> _Work task_
Report every line of the data that includes "crawlertitle".

==== Data

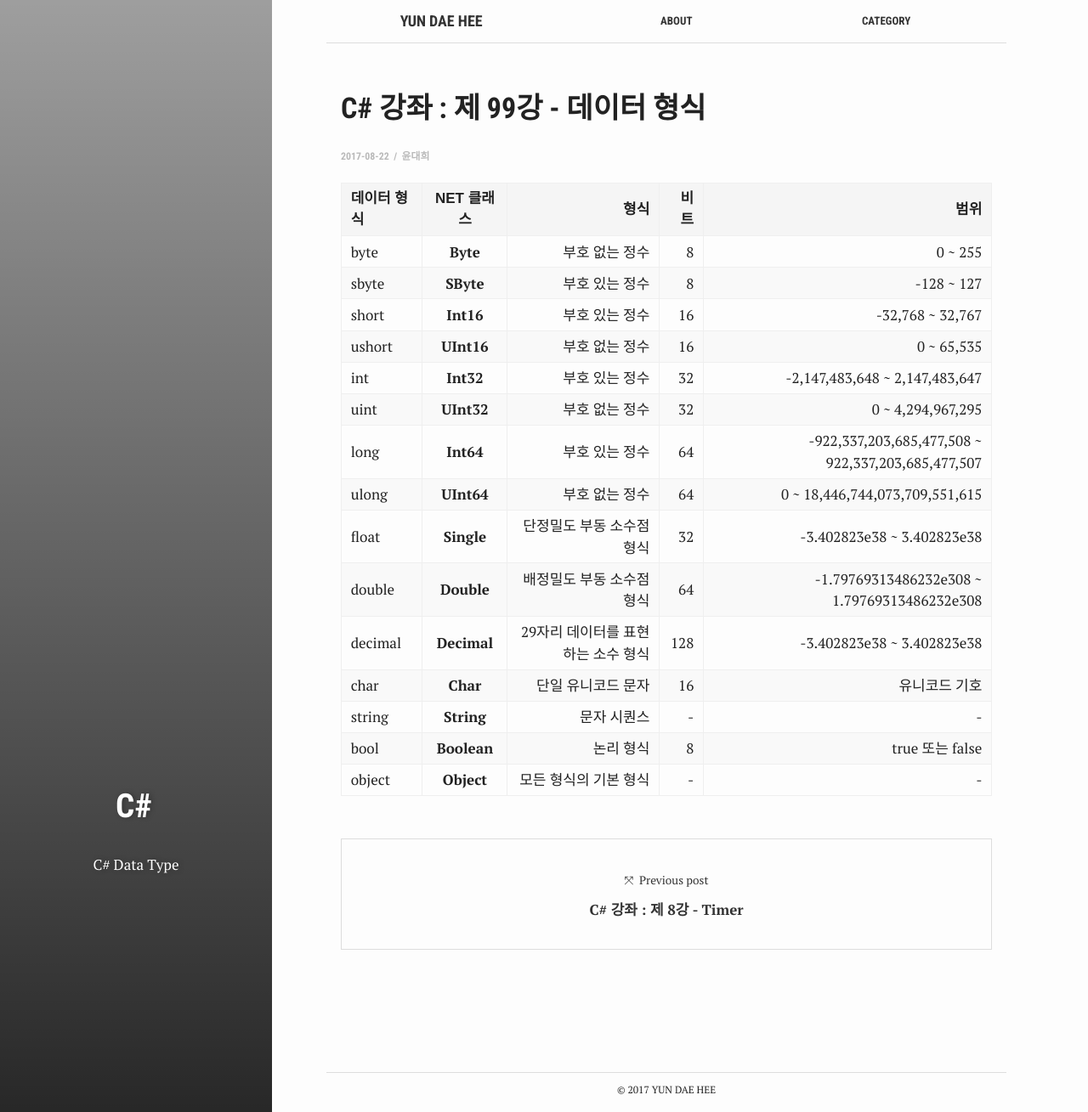
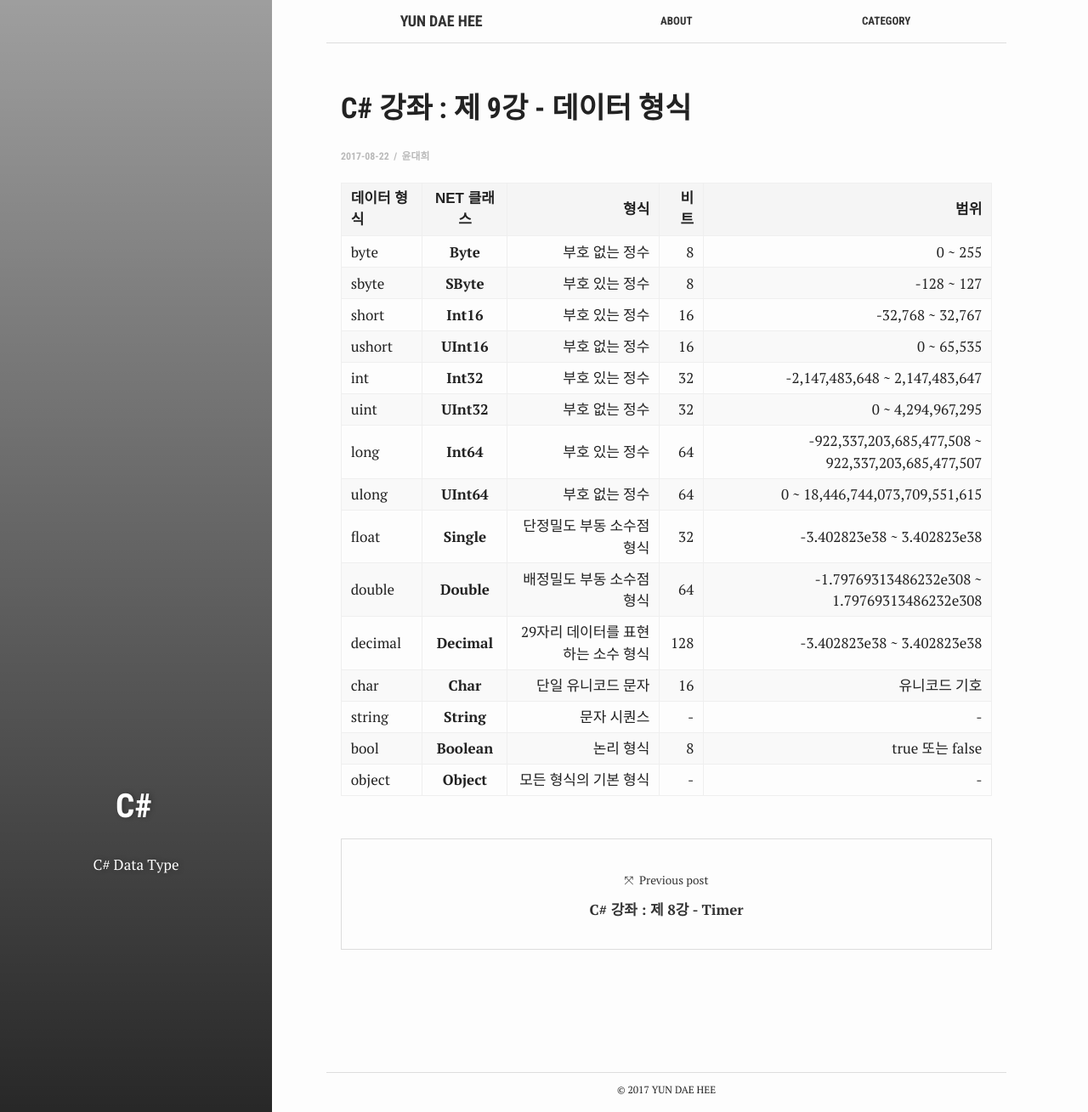
Before and after one commit to test076923/076923.github.io, a Jekyll site: the page built from _posts/2017-08-22-C#-9.md, in a window 1280 px wide and 1309 px high. Shown: the whole window at 85% size. Built offline with Jekyll 4.4.1, drawn with Linux system fonts in a browser that asks for light colours.

Commit message:
Update 2017-08-22-C#-9.md

```diff
--- a/_posts/2017-08-22-C#-9.md
+++ b/_posts/2017-08-22-C#-9.md
@@ -1,8 +1,8 @@
 ---
 bg: "Clogo.jpg"
 layout: post
-title:  "C# 강좌 : 제 99강 - 데이터 형식"
-crawlertitle: "C# 강좌 : 제 99강 - 데이터 형식"
+title:  "C# 강좌 : 제 9강 - 데이터 형식"
+crawlertitle: "C# 강좌 : 제 9강 - 데이터 형식"
 summary: "C# Data Type"
 date: 2017-08-22
 categories: posts
```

========

> _Answer box_
-crawlertitle: "C# 강좌 : 제 99강 - 데이터 형식"
+crawlertitle: "C# 강좌 : 제 9강 - 데이터 형식"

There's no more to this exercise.